  • Training
AEA RCT registration number:

Can an intensive tutoring program for struggling grade 1 students in France improve their academic performance?

Policy issue

Difficulty with reading and writing can emerge very early in a child's educational career. If these problems are not addressed at an early stage, children can fall further and further behind in class, making it even more difficult for them to succeed to school. Additionally, unaddressed learning difficulties can lead to low self-confidence and frustration, which could compound the problem. For this reason, identifying and addressing learning difficulties early in school is an important challenge for any education system.

Context of the evaluation

The evaluation took place in the school districts of Créteil, Lille, and Versailles. Most schools included in the program serve locations with high portions of recent and second-generation immigrants, with many low-income households.

Adult and child sit in classroom looking over papers
Selected students received personalized tutoring from APFEE. Photo: Aude Guerrucci | J-PAL/IPA
Aude Guerrucci

Details of the intervention

Researchers assessed the impact of a recreational tutoring program on students’ academic achievements and interest for schoolwork provided by the NGO Apfee.

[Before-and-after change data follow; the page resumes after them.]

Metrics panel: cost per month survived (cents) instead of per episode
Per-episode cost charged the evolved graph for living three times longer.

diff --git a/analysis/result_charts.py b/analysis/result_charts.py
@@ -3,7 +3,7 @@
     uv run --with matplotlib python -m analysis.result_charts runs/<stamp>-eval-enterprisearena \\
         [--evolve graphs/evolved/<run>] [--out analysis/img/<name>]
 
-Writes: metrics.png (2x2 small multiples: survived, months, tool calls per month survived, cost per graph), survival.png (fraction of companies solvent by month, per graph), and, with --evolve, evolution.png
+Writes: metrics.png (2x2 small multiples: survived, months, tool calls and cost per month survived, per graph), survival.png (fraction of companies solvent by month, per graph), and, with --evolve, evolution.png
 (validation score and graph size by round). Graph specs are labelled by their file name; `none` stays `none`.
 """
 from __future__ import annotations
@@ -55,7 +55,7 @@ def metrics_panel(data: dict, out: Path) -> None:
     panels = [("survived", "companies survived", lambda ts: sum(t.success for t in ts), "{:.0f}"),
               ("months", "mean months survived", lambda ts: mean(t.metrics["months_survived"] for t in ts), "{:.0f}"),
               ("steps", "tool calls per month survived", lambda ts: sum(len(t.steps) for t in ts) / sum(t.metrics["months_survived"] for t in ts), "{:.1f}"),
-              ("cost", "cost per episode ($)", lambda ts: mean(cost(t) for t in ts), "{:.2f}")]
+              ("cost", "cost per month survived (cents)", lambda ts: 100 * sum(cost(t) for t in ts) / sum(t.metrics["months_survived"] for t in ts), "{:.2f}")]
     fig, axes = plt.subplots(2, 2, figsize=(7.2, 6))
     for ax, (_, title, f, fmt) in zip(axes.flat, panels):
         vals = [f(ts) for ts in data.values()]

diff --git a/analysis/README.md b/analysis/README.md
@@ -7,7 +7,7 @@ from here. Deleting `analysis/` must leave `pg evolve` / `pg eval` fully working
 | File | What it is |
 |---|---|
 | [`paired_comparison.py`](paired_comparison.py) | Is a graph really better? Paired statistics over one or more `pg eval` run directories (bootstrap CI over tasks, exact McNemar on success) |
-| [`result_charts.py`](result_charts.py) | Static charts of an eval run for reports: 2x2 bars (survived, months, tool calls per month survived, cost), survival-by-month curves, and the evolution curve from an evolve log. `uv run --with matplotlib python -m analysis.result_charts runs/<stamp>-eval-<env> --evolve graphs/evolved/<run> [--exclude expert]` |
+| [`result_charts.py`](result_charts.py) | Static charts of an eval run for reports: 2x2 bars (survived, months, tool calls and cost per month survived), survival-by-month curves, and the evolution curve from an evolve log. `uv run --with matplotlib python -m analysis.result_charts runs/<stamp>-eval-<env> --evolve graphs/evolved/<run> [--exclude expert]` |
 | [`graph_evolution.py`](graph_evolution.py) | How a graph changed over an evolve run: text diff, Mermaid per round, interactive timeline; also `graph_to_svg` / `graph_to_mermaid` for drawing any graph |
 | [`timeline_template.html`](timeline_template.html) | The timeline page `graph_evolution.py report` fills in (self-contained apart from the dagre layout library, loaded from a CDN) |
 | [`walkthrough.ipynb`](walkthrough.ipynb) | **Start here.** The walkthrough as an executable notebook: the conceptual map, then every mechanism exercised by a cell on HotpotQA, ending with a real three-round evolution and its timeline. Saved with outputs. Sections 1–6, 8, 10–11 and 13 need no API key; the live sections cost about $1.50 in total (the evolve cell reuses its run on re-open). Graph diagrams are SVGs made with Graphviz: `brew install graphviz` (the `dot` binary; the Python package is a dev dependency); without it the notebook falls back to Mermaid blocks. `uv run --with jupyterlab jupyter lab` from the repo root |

Early in the school year, 261 grade 1 teachers from 109 primary schools selected five students from their class who were having significant trouble with their schoolwork. These students were then sorted into 189 groups of five students each. Two-thirds of the schools (125 groups of students) were randomly assigned to receive the recreational tutoring program throughout the year, while the remaining schools (64 groups of students) were assigned to the comparison group, and did not receive the program.

Children whose school was randomly selected to participate in the recreational tutoring program received four 1.5-hour sessions each week for the remainder of the year. During the sessions, children did not follow a structured training program, as recommended by some of the educational literature, but rather read books and played games around words. The objective was to compensate for low socioeconomic background by offering the kind of informal activities that are usually performed in families from a higher socioeconomic status. These tutoring sessions took place after school hours, and were led primarily by school teachers recruited by the NGO. In addition, counseling was provided to parents on how they could support their child’s learning process at home.

Researchers then followed students over the course of two years. The data collected includes individual surveys, standardized tests in reading and writing, as well as administrative datasets.

Results and policy lessons

The after-school tutoring program was implemented alongside other remedial education programs offered in all public schools. Selected students in intervention and comparison schools received personalized tutoring, either through the after-school tutoring program (in intervention schools) or through institutional in-school and after-school tutoring programs (in comparison schools). This evaluation therefore measured the impact of substituting the after-school tutoring program designed by Apfee in place of the standard remedial education schemes offered in all schools.

Researchers found that children identified as falling behind by their teachers in schools where the tutoring program was offered did not improve their reading or math skills, although they developed a taste for reading and academic subjects. These results hold two years after the implementation of the program.